| Assigned task |
Images aside, the whole listing should be written out word for word.
··· Data to process
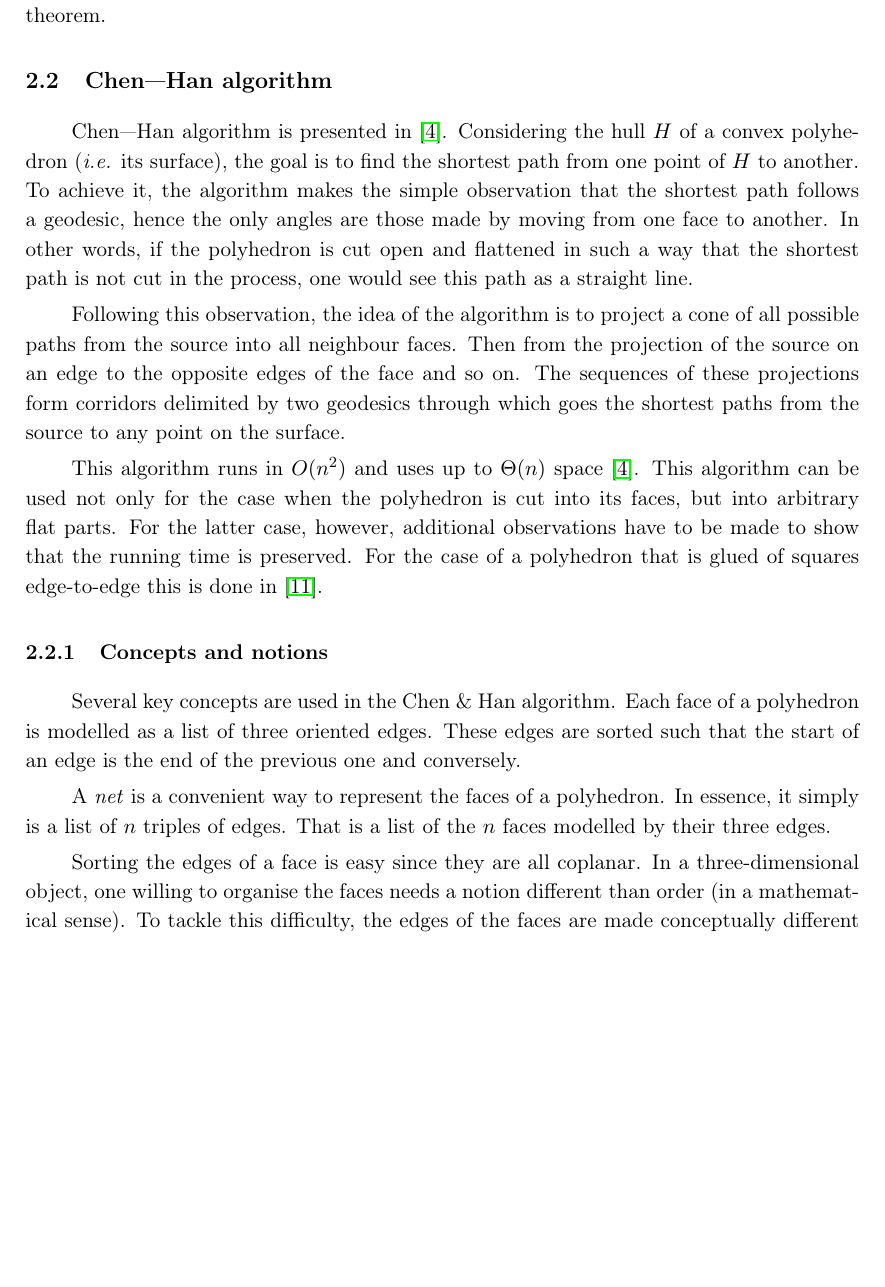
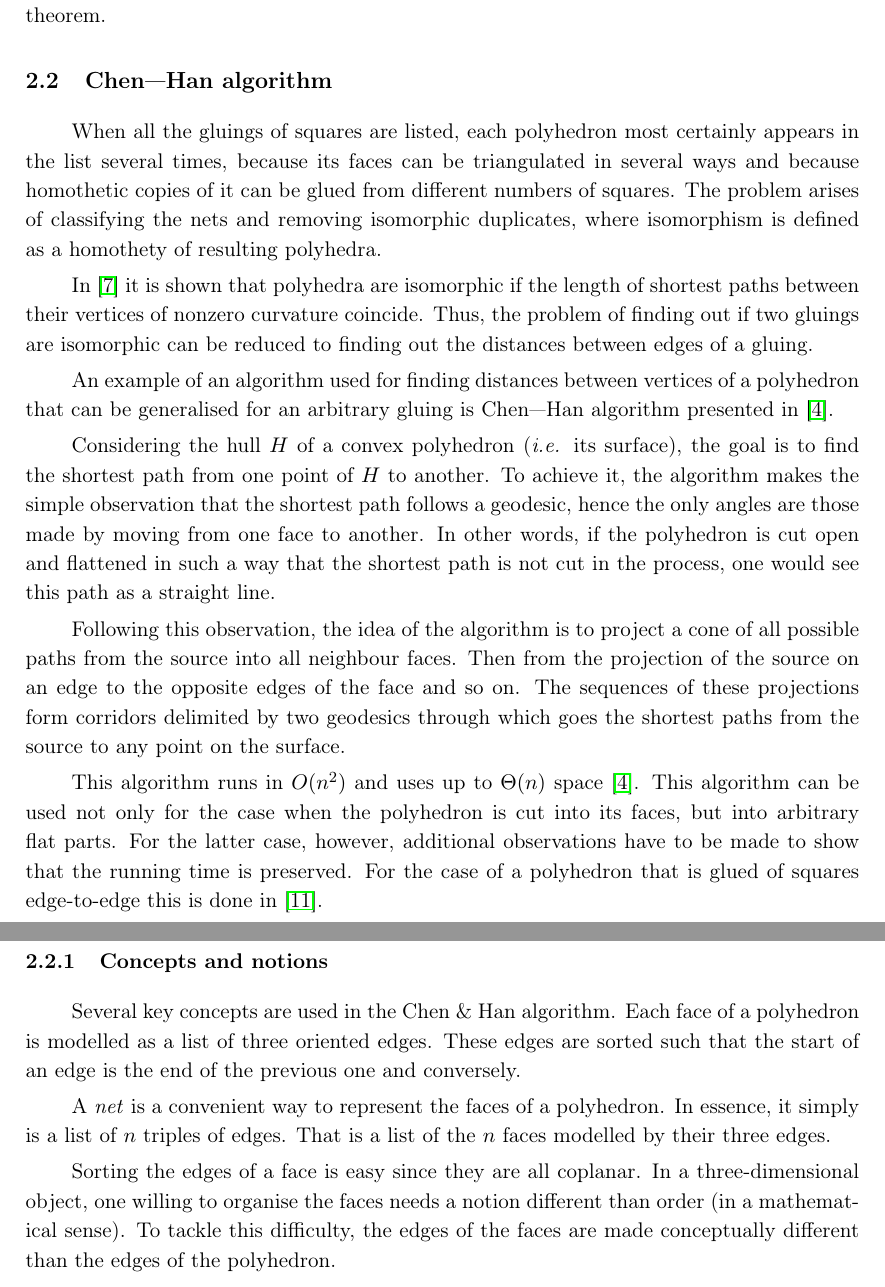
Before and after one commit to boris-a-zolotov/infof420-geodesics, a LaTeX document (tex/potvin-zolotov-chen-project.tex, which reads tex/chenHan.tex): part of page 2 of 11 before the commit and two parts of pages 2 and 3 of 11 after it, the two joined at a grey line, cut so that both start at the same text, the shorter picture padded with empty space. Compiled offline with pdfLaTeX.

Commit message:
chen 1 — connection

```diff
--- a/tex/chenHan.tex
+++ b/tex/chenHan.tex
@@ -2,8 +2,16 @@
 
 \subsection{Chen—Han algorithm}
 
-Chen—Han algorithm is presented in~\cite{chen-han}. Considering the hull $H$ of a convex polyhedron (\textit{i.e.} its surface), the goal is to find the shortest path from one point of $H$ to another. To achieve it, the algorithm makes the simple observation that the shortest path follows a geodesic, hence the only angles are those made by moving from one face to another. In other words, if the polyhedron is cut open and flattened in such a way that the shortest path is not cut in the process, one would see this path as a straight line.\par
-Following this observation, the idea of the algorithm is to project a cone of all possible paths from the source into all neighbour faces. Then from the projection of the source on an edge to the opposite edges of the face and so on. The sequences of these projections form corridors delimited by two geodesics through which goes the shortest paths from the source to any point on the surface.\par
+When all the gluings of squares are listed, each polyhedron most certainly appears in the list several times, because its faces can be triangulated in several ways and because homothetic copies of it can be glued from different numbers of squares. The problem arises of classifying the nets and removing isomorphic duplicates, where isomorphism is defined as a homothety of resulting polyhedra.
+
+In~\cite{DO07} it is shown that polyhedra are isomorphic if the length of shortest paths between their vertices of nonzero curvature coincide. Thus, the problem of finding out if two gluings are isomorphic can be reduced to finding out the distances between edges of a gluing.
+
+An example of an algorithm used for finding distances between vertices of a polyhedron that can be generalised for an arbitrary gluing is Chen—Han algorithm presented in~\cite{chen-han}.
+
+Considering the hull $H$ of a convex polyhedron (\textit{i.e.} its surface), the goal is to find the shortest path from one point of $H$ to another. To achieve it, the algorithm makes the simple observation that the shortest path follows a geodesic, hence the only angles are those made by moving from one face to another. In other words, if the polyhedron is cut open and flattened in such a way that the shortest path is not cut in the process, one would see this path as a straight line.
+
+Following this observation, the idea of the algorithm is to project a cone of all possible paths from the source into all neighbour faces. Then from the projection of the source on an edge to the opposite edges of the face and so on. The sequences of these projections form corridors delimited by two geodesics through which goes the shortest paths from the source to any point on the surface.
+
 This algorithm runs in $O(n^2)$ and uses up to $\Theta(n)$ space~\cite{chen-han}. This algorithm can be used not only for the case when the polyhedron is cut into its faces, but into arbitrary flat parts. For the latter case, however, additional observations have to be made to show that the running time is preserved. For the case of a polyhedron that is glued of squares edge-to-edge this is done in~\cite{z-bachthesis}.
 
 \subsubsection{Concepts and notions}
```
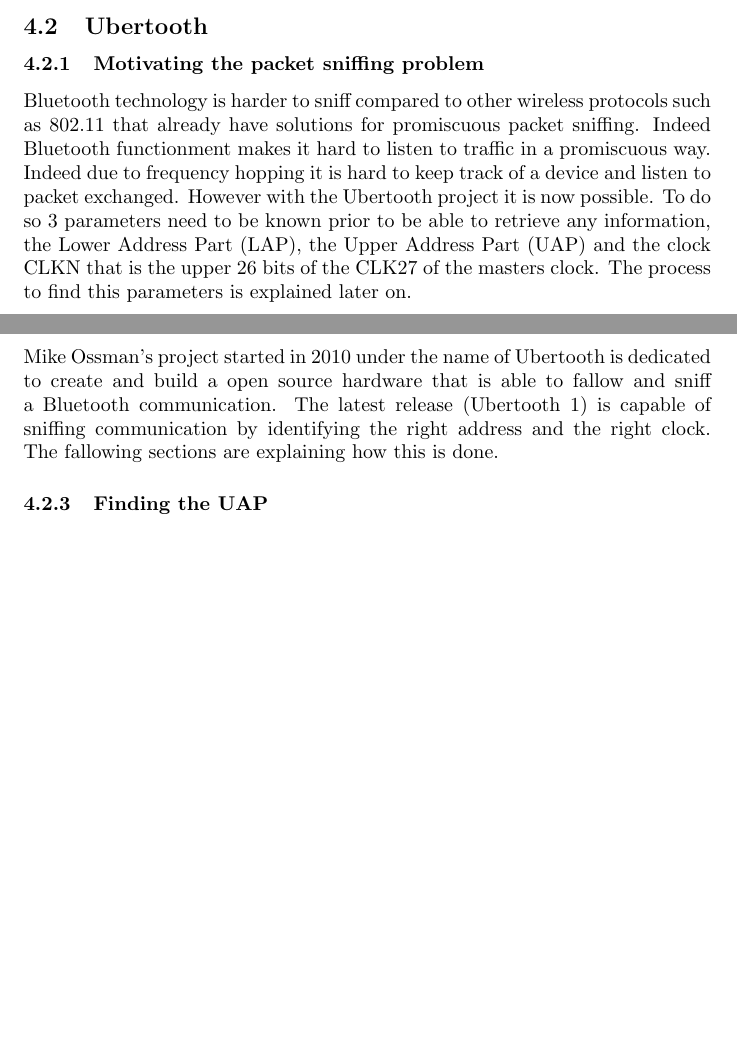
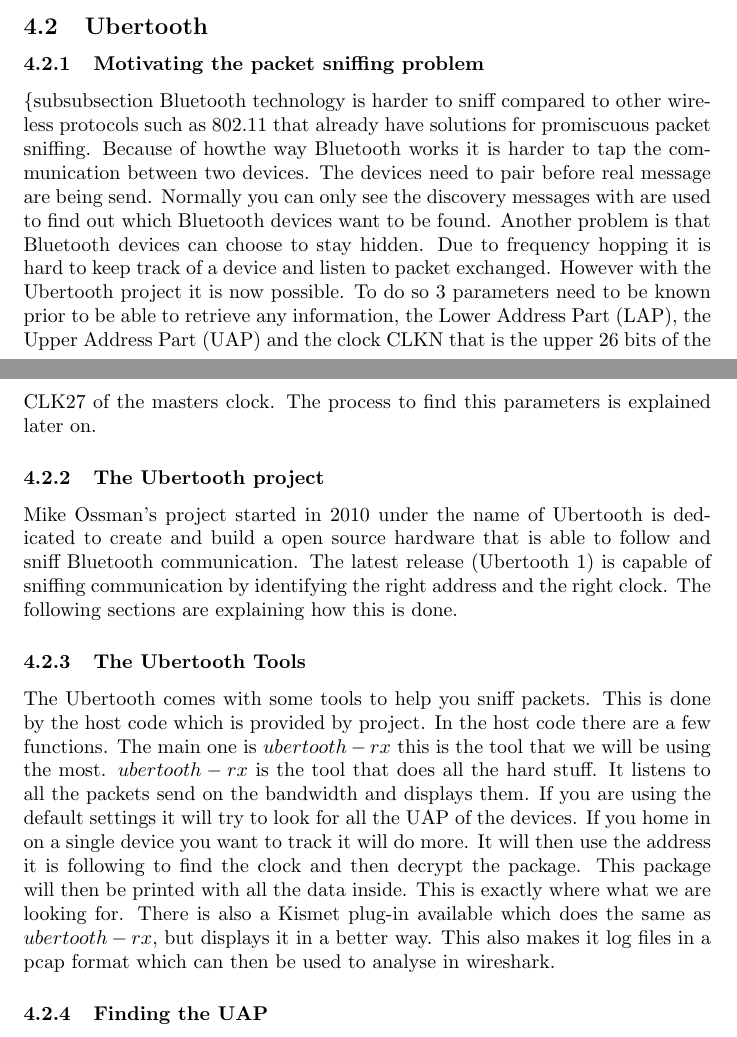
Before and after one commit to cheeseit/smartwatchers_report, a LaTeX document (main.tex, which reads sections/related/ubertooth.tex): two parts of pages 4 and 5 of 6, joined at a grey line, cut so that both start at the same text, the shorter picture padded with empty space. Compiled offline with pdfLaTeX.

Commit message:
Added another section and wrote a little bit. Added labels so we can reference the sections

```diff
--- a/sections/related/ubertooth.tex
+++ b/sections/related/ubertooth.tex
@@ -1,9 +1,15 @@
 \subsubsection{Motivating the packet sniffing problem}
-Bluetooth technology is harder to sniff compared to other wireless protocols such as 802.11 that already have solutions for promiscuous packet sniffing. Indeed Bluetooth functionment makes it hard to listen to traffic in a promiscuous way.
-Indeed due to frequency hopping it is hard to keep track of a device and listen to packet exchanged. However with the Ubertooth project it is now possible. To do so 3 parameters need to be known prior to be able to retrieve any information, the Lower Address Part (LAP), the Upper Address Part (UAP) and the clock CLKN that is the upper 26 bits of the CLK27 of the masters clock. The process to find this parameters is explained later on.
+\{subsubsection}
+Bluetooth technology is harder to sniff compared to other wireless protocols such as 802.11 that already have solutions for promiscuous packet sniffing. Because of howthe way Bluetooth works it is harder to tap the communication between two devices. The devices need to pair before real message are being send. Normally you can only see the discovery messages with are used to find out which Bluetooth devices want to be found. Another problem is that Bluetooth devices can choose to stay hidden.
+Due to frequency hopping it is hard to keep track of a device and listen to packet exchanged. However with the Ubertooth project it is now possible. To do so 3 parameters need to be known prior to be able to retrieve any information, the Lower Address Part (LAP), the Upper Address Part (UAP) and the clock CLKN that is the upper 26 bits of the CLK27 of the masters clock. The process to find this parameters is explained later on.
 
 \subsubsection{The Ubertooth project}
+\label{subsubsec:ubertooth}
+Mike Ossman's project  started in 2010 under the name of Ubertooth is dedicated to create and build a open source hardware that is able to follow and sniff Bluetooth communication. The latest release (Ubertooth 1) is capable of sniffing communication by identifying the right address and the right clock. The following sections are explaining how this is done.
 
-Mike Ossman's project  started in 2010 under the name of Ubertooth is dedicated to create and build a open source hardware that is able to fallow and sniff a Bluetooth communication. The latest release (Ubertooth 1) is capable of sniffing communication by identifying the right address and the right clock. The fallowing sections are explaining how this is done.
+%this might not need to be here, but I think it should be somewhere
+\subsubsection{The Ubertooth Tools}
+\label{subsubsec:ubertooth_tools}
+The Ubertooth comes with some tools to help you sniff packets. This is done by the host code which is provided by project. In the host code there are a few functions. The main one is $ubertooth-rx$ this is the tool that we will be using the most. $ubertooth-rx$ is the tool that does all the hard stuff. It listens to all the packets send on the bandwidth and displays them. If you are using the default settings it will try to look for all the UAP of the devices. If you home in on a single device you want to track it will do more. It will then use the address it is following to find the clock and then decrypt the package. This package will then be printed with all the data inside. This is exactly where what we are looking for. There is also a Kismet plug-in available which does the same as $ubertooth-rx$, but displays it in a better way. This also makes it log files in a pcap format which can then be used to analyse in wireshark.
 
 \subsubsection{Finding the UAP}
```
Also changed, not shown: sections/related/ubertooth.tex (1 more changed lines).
······
| Reply |
Before and after one commit to boris-a-zolotov/infof420-geodesics, a LaTeX document (tex/potvin-zolotov-chen-project.tex, which reads tex/chenHan.tex): part of page 2 of 11 before the commit and two parts of pages 2 and 3 of 11 after it, the two joined at a grey line, cut so that both start at the same text, the shorter picture padded with empty space. Compiled offline with pdfLaTeX.

Commit message:
chen 1 — connection

```diff
--- a/tex/chenHan.tex
+++ b/tex/chenHan.tex
@@ -2,8 +2,16 @@
 
 \subsection{Chen—Han algorithm}
 
-Chen—Han algorithm is presented in~\cite{chen-han}. Considering the hull $H$ of a convex polyhedron (\textit{i.e.} its surface), the goal is to find the shortest path from one point of $H$ to another. To achieve it, the algorithm makes the simple observation that the shortest path follows a geodesic, hence the only angles are those made by moving from one face to another. In other words, if the polyhedron is cut open and flattened in such a way that the shortest path is not cut in the process, one would see this path as a straight line.\par
-Following this observation, the idea of the algorithm is to project a cone of all possible paths from the source into all neighbour faces. Then from the projection of the source on an edge to the opposite edges of the face and so on. The sequences of these projections form corridors delimited by two geodesics through which goes the shortest paths from the source to any point on the surface.\par
+When all the gluings of squares are listed, each polyhedron most certainly appears in the list several times, because its faces can be triangulated in several ways and because homothetic copies of it can be glued from different numbers of squares. The problem arises of classifying the nets and removing isomorphic duplicates, where isomorphism is defined as a homothety of resulting polyhedra.
+
+In~\cite{DO07} it is shown that polyhedra are isomorphic if the length of shortest paths between their vertices of nonzero curvature coincide. Thus, the problem of finding out if two gluings are isomorphic can be reduced to finding out the distances between edges of a gluing.
+
+An example of an algorithm used for finding distances between vertices of a polyhedron that can be generalised for an arbitrary gluing is Chen—Han algorithm presented in~\cite{chen-han}.
+
+Considering the hull $H$ of a convex polyhedron (\textit{i.e.} its surface), the goal is to find the shortest path from one point of $H$ to another. To achieve it, the algorithm makes the simple observation that the shortest path follows a geodesic, hence the only angles are those made by moving from one face to another. In other words, if the polyhedron is cut open and flattened in such a way that the shortest path is not cut in the process, one would see this path as a straight line.
+
+Following this observation, the idea of the algorithm is to project a cone of all possible paths from the source into all neighbour faces. Then from the projection of the source on an edge to the opposite edges of the face and so on. The sequences of these projections form corridors delimited by two geodesics through which goes the shortest paths from the source to any point on the surface.
+
 This algorithm runs in $O(n^2)$ and uses up to $\Theta(n)$ space~\cite{chen-han}. This algorithm can be used not only for the case when the polyhedron is cut into its faces, but into arbitrary flat parts. For the latter case, however, additional observations have to be made to show that the running time is preserved. For the case of a polyhedron that is glued of squares edge-to-edge this is done in~\cite{z-bachthesis}.
 
 \subsubsection{Concepts and notions}
```
Before and after one commit to cheeseit/smartwatchers_report, a LaTeX document (main.tex, which reads sections/related/ubertooth.tex): two parts of pages 4 and 5 of 6, joined at a grey line, cut so that both start at the same text, the shorter picture padded with empty space. Compiled offline with pdfLaTeX.

Commit message:
Added another section and wrote a little bit. Added labels so we can reference the sections

```diff
--- a/sections/related/ubertooth.tex
+++ b/sections/related/ubertooth.tex
@@ -1,9 +1,15 @@
 \subsubsection{Motivating the packet sniffing problem}
-Bluetooth technology is harder to sniff compared to other wireless protocols such as 802.11 that already have solutions for promiscuous packet sniffing. Indeed Bluetooth functionment makes it hard to listen to traffic in a promiscuous way.
-Indeed due to frequency hopping it is hard to keep track of a device and listen to packet exchanged. However with the Ubertooth project it is now possible. To do so 3 parameters need to be known prior to be able to retrieve any information, the Lower Address Part (LAP), the Upper Address Part (UAP) and the clock CLKN that is the upper 26 bits of the CLK27 of the masters clock. The process to find this parameters is explained later on.
+\{subsubsection}
+Bluetooth technology is harder to sniff compared to other wireless protocols such as 802.11 that already have solutions for promiscuous packet sniffing. Because of howthe way Bluetooth works it is harder to tap the communication between two devices. The devices need to pair before real message are being send. Normally you can only see the discovery messages with are used to find out which Bluetooth devices want to be found. Another problem is that Bluetooth devices can choose to stay hidden.
+Due to frequency hopping it is hard to keep track of a device and listen to packet exchanged. However with the Ubertooth project it is now possible. To do so 3 parameters need to be known prior to be able to retrieve any information, the Lower Address Part (LAP), the Upper Address Part (UAP) and the clock CLKN that is the upper 26 bits of the CLK27 of the masters clock. The process to find this parameters is explained later on.
 
 \subsubsection{The Ubertooth project}
+\label{subsubsec:ubertooth}
+Mike Ossman's project  started in 2010 under the name of Ubertooth is dedicated to create and build a open source hardware that is able to follow and sniff Bluetooth communication. The latest release (Ubertooth 1) is capable of sniffing communication by identifying the right address and the right clock. The following sections are explaining how this is done.
 
-Mike Ossman's project  started in 2010 under the name of Ubertooth is dedicated to create and build a open source hardware that is able to fallow and sniff a Bluetooth communication. The latest release (Ubertooth 1) is capable of sniffing communication by identifying the right address and the right clock. The fallowing sections are explaining how this is done.
+%this might not need to be here, but I think it should be somewhere
+\subsubsection{The Ubertooth Tools}
+\label{subsubsec:ubertooth_tools}
+The Ubertooth comes with some tools to help you sniff packets. This is done by the host code which is provided by project. In the host code there are a few functions. The main one is $ubertooth-rx$ this is the tool that we will be using the most. $ubertooth-rx$ is the tool that does all the hard stuff. It listens to all the packets send on the bandwidth and displays them. If you are using the default settings it will try to look for all the UAP of the devices. If you home in on a single device you want to track it will do more. It will then use the address it is following to find the clock and then decrypt the package. This package will then be printed with all the data inside. This is exactly where what we are looking for. There is also a Kismet plug-in available which does the same as $ubertooth-rx$, but displays it in a better way. This also makes it log files in a pcap format which can then be used to analyse in wireshark.
 
 \subsubsection{Finding the UAP}
```
Also changed, not shown: sections/related/ubertooth.tex (1 more changed lines).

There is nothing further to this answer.